Like any language, signing fails as a form of communication between people when one of the parties involved can't follow the conversation. But signing also struggles against the paradigm that nearly all face-to-face communication is verbal. We need translators to fill in the gap and turn physical communication into verbal. Wouldn't it be cool if we could do that with technology?
A project called EnableTalk might be the key to giving sign language a voice. The Ukranian Project won Microsoft's Imagine Cup for a glove that detects hand movements and feeds that data to Windows software, which in turn translates the language of sign into written words. At that point, a text-to-speech can read the text aloud.
The glove contains a microcontroller, 15 flex sensors, and an accelerometer/gyro/compass package for detecting movement and positioning in space. The glove uses Bluetooth for communication and USB for syncing and charging its battery, which is smartly augmented by a solar panel to prolong usage. EnableTalk's test video doesn't exactly make communication look fast, but it works, and it can only get more efficient.
EnableTalk's goal is to make sign language vocal using only the glove and a mobile device. The smartphone will match hand movements with the corresponding letters and then read them aloud. Even more promising is the idea that a smartphone could be used to make a phone call.
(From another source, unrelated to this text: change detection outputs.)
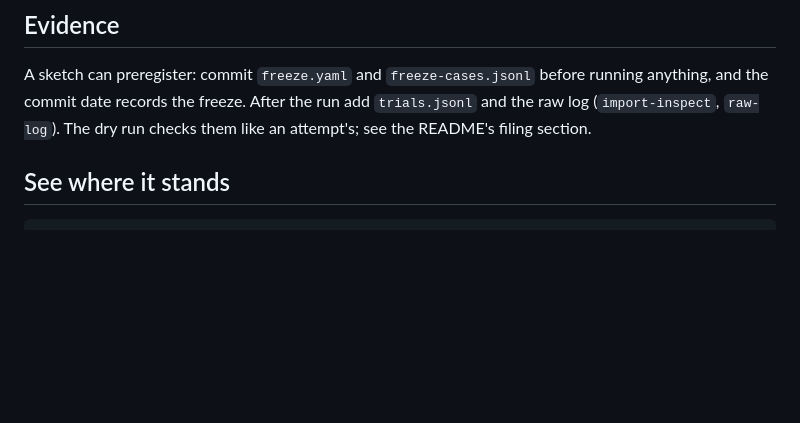
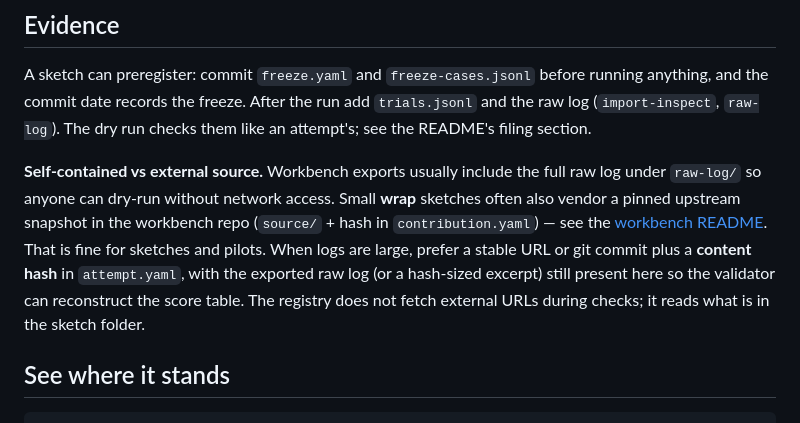
Before and after one commit to aintelope/ai-safety-claims, a Markdown page: sketches/README.md, the part around the change. Rendered like a GitHub page; blank space fills up the shorter version.

Commit message:
Docs: accurate workbench scope and wrap evidence notes.
Stop implying Inspect scaffolds exist for every catalog market; document self-contained vs external wrap evidence in sketches README.

Co-authored-by: Cursor <cursoragent@cursor.com>

```diff
--- a/sketches/README.md
+++ b/sketches/README.md
@@ -27,6 +27,15 @@ one named in `--from-fixture` shows a complete attempt for that market. `m04-ske
 A sketch can preregister: commit `freeze.yaml` and `freeze-cases.jsonl` before running anything, and
 the commit date records the freeze. After the run add `trials.jsonl` and the raw log
 (`import-inspect`, `raw-log`). The dry run checks them like an attempt's; see the README's filing section.
+
+**Self-contained vs external source.** Workbench exports usually include the full raw log under
+`raw-log/` so anyone can dry-run without network access. Small **wrap** sketches often also vendor a
+pinned upstream snapshot in the workbench repo (`source/` + hash in `contribution.yaml`) — see the
+[workbench README](https://github.com/aintelope/ai-safety-claims-workbench#external-sources-wraps).
+That is fine for sketches and pilots. When logs are large, prefer a stable URL or git commit plus a
+**content hash** in `attempt.yaml`, with the exported raw log (or a hash-sized excerpt) still present
+here so the validator can reconstruct the score table. The registry does not fetch external URLs during
+checks; it reads what is in the sketch folder.
 
 ## See where it stands
 
```
Also changed, not shown: README.md (+2 -1 lines).
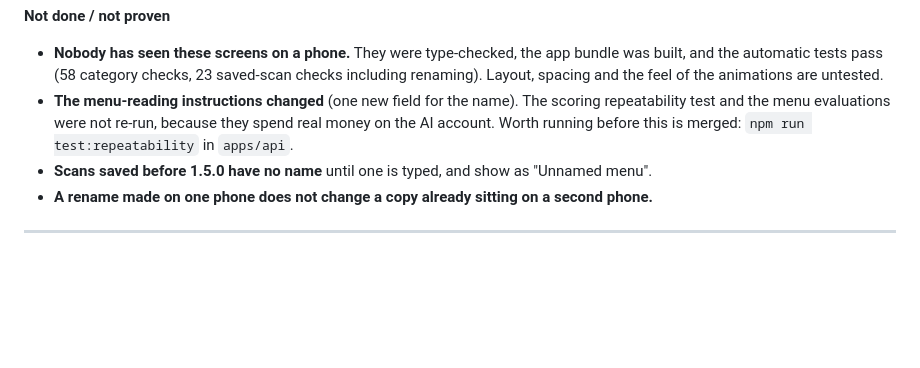
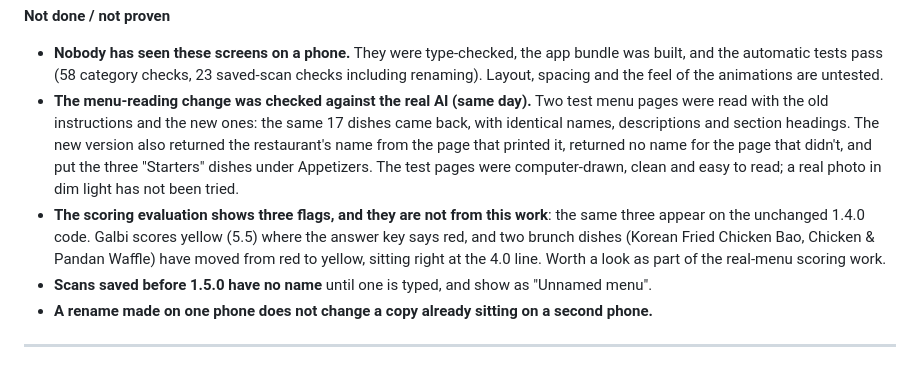
Before and after one commit to stlynn13-lgtm/eat-out-better, a Markdown page: log.md, the part around the change. Rendered like a GitHub page; blank space fills up the shorter version.

Commit message:
docs: record the 1.5.0 menu-reading and scoring checks
Co-Authored-By: Claude Opus 5.5 <noreply@anthropic.com>

```diff
--- a/log.md
+++ b/log.md
@@ -32,7 +32,8 @@
 **Not done / not proven**
 
 - **Nobody has seen these screens on a phone.** They were type-checked, the app bundle was built, and the automatic tests pass (58 category checks, 23 saved-scan checks including renaming). Layout, spacing and the feel of the animations are untested.
-- **The menu-reading instructions changed** (one new field for the name). The scoring repeatability test and the menu evaluations were not re-run, because they spend real money on the AI account. Worth running before this is merged: `npm run test:repeatability` in `apps/api`.
+- **The menu-reading change was checked against the real AI (same day).** Two test menu pages were read with the old instructions and the new ones: the same 17 dishes came back, with identical names, descriptions and section headings. The new version also returned the restaurant's name from the page that printed it, returned no name for the page that didn't, and put the three "Starters" dishes under Appetizers. The test pages were computer-drawn, clean and easy to read; a real photo in dim light has not been tried.
+- **The scoring evaluation shows three flags, and they are not from this work**: the same three appear on the unchanged 1.4.0 code. Galbi scores yellow (5.5) where the answer key says red, and two brunch dishes (Korean Fried Chicken Bao, Chicken & Pandan Waffle) have moved from red to yellow, sitting right at the 4.0 line. Worth a look as part of the real-menu scoring work.
 - **Scans saved before 1.5.0 have no name** until one is typed, and show as "Unnamed menu".
 - **A rename made on one phone does not change a copy already sitting on a second phone.**
 
```
Also changed, not shown: plan.md (+1 -1 lines).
The power of text-to-speech could give millions of people access to a form of communication that was essentially impossible.